Stanek took a commanding early lead and never looked back.

“We worked really hard. We left nothing on the table,” said Stanek, surrounded by friends, family and supporters at his campaign party in St. Louis Park. “Our message is real simple: We will continue to work on the reduction of violent crime. We will continue to increase community outreach and to respect the civil rights and privacy of residents of this county.”

Frizell and Stanek, both of whom have had prominent careers with the Minneapolis Police Department, ran a spirited race. Stanek had emphasized his accomplishments, while Frizell criticized the incumbent’s trips to national meetings and conferences, called his leadership “toxic” and said he had a “bully mentality.”

Stanek said he has heard his opponent’s criticisms and has reached out to the deputies union but said he remains focused on the people.

“The elected sheriff works for the residents of the county,” Stanek said. “This is about the residents, the voters and public safety.”

Stanek received 68 percent of the vote to Frizell's 32 percent.

Stanek, 52, lives in Maple Grove. A Minneapolis police captain when he first ran for sheriff in 2006, he ran his third campaign on his record, saying he’s lowered violent crime in the county, built a new crime lab and 911 dispatch center, dealt with a heroin epidemic, combated human trafficking, and educated community leaders and elected officials about countering extremism.

Stanek also created a large Community Advisory Board to engage diverse communities, and hired and trained the nation’s first Somali-American deputy. During his second term, citing constitutionality questions, he said the county no longer would grant federal requests to hold immigrant inmates for 48 hours beyond their normal release times for possible deportation.

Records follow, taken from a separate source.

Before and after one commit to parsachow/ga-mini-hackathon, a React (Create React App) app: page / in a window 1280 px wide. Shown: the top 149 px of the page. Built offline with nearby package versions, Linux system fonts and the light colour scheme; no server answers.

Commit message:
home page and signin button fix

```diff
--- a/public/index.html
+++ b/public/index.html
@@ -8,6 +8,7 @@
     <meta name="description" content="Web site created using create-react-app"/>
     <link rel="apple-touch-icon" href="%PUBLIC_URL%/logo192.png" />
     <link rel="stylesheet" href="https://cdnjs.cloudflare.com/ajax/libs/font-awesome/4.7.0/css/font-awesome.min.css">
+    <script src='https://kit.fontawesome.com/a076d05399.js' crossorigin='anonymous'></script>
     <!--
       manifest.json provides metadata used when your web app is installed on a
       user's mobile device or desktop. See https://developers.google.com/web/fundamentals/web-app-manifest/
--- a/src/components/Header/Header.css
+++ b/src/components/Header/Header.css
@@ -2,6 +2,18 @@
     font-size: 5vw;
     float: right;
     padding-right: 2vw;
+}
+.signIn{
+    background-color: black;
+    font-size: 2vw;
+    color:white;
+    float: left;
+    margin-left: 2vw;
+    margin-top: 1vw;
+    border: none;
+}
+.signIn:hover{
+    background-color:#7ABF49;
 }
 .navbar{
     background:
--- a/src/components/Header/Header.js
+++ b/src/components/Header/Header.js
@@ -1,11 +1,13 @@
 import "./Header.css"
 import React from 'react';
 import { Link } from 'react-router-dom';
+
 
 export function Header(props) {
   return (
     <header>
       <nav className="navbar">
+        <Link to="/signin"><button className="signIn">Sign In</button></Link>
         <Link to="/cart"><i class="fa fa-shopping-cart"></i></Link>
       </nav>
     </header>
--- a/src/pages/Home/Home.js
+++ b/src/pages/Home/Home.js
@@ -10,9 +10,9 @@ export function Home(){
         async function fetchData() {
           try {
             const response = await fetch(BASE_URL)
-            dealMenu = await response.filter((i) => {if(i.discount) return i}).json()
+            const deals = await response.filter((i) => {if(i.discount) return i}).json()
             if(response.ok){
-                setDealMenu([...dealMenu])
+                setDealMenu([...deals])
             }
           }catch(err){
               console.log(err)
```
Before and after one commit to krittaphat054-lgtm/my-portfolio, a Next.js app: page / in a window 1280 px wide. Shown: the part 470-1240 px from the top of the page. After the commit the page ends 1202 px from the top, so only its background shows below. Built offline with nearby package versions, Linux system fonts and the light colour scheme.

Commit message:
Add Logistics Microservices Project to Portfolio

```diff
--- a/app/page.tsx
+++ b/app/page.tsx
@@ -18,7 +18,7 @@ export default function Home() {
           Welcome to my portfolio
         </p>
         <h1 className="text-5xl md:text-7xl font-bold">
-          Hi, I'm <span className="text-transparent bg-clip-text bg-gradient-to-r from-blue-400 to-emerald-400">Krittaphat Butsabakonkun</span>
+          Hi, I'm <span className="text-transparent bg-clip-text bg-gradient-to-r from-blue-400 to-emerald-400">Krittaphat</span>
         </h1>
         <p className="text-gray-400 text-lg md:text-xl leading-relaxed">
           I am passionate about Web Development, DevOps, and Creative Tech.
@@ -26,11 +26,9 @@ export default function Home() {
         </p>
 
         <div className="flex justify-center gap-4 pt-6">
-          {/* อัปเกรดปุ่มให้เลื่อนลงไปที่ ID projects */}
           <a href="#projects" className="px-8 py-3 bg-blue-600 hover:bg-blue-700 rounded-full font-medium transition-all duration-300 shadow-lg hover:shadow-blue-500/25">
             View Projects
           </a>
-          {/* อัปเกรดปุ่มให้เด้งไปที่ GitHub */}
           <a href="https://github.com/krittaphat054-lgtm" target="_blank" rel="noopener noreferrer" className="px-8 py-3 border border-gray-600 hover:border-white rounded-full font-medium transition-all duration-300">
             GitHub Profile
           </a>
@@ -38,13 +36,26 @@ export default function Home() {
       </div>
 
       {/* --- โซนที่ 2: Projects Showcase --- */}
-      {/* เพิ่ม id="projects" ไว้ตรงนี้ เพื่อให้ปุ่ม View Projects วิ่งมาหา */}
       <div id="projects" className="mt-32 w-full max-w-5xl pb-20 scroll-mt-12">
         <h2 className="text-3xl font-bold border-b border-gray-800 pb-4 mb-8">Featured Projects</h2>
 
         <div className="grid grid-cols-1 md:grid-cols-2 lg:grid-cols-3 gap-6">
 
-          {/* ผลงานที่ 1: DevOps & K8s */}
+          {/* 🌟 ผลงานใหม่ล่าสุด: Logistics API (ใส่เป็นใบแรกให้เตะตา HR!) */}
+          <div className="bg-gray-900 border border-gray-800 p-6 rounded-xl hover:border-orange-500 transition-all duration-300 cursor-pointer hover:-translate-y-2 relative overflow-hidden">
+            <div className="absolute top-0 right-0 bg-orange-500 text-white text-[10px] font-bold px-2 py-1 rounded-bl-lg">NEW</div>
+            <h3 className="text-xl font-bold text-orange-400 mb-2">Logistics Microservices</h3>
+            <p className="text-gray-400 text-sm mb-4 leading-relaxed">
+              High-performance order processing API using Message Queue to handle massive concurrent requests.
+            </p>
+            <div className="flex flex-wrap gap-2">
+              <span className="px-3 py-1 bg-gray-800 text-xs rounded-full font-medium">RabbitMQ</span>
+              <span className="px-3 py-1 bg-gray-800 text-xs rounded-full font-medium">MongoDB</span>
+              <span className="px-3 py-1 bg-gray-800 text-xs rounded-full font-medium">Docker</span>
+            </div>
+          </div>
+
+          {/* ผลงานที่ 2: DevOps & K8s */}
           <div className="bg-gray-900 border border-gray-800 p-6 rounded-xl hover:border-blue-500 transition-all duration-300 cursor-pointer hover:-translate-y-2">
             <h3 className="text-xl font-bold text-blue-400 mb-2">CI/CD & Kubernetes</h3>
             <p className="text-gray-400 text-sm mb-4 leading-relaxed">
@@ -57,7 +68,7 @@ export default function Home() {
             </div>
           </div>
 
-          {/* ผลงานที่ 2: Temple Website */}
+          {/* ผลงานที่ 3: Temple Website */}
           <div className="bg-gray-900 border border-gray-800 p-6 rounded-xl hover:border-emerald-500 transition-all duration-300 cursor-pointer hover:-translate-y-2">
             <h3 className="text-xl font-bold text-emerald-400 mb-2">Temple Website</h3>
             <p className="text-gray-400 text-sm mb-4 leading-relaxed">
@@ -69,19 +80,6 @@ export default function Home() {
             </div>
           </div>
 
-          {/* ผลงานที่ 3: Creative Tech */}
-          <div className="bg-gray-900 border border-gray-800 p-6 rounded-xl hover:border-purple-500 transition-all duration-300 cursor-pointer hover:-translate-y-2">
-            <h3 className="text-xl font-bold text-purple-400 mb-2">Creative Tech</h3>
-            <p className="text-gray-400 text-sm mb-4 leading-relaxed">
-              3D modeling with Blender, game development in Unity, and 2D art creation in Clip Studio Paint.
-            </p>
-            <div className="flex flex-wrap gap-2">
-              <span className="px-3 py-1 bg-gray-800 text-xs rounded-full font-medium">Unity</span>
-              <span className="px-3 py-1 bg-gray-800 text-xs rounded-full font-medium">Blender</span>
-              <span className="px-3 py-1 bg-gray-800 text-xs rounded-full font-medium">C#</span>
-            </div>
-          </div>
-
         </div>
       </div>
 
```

He credits strong ties with minority and immigrant communities for his success on the job and his re-election.

“We went to work building those long-term relationships,” Stanek said.

Beyond his years with the Minneapolis Police Department, Stanek was a legislator from 1995 to 2003. He was appointed the state’s Public Safety commissioner and director of homeland security in 2003, but resigned in April 2004 when his involvement in a 1989 incident came to light. In that incident, Stanek allegedly shouted racial epithets and assaulted a black driver at the scene of a traffic accident in which he was involved.

Since then, Stanek has won praise from minority leaders, as well as for the department’s rescue efforts in the 2007 Interstate 35W bridge collapse in Minneapolis.

Stanek said during the campaign that he had no problem justifying his travel time.

“My opponent says I should spend more time at home and shouldn’t be advocating public policy,” he told the Star Tribune. “I shouldn’t be attending lunches about domestic abuse or shouldn’t be testifying at hearings about mental illness or heroin issues. These aren’t vacations. I think he’s out of touch with what it means to be an elected sheriff.”

Stanek also said during the campaign that he understood deputies’ frustration that the County Board has frozen their salary five out of the past seven years (they did receive a 7 percent raise this year).

Frizell, 51, also lives in Maple Grove, was one of three deputy chiefs in the Minneapolis Police Department. He filed at the last minute to run.

He’d been recognized by his department for overseeing significant crime reduction as a precinct inspector pushing community engagement efforts. He is also a Minnesota Army National Guard colonel with a long military résumé.